### Activity
Return a copy of each line in the listing that includes the word "False".

---- Data for analysis

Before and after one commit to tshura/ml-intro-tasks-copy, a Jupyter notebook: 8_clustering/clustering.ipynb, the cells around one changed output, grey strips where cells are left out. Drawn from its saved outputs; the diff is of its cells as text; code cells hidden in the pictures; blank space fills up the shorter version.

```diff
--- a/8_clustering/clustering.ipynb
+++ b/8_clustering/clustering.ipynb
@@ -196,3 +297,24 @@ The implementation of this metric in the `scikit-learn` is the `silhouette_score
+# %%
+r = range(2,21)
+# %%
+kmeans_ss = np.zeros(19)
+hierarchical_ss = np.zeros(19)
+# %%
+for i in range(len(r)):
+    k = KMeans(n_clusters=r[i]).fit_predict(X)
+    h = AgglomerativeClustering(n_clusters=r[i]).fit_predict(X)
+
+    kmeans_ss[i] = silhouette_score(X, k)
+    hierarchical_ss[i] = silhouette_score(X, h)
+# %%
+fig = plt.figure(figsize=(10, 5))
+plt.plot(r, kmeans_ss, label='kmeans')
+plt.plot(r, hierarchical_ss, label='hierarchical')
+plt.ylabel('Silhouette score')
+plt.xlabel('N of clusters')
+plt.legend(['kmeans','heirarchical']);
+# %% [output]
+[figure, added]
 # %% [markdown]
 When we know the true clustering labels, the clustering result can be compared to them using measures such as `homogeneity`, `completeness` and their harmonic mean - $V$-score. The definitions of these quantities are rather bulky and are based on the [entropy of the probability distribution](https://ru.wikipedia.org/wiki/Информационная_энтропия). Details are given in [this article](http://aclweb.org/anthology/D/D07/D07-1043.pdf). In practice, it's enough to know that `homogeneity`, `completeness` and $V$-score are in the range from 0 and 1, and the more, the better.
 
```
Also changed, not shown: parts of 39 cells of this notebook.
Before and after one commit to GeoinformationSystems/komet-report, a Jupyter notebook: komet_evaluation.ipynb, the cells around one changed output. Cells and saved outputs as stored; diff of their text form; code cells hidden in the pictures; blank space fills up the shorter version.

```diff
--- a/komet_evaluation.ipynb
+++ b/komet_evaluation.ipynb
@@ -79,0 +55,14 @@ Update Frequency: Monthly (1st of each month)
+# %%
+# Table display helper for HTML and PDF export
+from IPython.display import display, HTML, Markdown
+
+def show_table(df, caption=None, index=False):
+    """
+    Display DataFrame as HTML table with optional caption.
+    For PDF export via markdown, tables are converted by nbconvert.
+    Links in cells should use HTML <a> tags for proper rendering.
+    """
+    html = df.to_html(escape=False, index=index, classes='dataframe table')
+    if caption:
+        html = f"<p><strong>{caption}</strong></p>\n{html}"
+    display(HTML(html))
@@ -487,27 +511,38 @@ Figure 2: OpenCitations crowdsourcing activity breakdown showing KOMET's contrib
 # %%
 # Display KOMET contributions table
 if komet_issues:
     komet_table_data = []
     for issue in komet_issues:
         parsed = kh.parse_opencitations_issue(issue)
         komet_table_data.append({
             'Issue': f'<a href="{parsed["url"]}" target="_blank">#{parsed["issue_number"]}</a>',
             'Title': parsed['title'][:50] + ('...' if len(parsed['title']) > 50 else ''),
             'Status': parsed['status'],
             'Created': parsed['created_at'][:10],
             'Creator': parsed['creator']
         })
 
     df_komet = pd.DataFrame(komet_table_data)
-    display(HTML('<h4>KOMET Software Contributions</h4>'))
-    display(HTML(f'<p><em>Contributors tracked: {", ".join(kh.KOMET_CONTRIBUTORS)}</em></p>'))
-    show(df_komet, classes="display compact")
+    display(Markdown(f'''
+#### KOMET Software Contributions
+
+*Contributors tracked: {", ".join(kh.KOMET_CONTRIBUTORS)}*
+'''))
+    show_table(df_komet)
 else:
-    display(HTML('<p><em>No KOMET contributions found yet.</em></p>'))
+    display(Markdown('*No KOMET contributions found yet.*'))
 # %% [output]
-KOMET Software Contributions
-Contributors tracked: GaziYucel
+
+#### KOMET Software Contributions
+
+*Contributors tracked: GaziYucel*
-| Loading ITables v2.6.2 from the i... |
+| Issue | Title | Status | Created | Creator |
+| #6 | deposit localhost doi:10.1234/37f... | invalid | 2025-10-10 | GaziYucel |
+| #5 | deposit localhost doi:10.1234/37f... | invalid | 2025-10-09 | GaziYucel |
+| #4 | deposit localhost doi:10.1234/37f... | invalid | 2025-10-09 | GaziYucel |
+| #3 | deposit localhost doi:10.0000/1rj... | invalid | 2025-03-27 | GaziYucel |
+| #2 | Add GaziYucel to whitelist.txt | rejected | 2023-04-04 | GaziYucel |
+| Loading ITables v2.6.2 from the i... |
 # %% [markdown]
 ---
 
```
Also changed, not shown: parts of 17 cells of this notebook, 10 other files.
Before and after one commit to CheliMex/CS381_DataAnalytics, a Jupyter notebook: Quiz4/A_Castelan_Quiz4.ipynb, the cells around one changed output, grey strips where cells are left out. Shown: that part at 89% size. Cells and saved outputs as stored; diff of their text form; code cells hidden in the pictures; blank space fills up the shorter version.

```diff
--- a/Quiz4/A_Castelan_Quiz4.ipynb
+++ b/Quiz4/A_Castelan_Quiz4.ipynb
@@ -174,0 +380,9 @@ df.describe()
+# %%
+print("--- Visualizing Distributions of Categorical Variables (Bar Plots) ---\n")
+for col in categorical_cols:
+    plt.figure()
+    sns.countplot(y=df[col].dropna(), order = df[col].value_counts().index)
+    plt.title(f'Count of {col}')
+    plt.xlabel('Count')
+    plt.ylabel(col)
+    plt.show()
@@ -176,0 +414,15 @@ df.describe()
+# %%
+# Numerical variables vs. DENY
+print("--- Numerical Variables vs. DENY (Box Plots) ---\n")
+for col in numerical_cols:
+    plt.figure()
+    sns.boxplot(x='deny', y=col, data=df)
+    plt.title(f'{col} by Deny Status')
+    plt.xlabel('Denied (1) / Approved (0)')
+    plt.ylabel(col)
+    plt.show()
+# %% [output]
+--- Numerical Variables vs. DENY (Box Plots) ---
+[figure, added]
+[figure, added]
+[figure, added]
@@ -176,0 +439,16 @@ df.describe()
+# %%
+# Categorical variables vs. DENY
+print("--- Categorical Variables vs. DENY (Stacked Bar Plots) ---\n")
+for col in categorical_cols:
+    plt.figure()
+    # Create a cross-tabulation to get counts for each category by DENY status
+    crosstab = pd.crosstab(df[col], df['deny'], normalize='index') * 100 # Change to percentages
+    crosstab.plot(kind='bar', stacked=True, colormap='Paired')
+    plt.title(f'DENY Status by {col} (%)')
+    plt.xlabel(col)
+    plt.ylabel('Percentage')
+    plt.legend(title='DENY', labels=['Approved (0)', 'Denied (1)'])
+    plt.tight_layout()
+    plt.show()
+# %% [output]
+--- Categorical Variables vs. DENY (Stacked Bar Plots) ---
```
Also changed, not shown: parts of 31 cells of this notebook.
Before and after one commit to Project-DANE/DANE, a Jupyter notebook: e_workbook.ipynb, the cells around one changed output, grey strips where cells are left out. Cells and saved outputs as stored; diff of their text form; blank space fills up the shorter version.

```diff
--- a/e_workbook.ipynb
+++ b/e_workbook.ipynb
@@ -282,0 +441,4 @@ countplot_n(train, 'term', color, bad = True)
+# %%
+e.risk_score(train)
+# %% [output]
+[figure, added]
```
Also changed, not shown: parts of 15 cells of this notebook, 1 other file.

--------

### Finished exercise
+def show_table(df, caption=None, index=False):
+    html = df.to_html(escape=False, index=index, classes='dataframe table')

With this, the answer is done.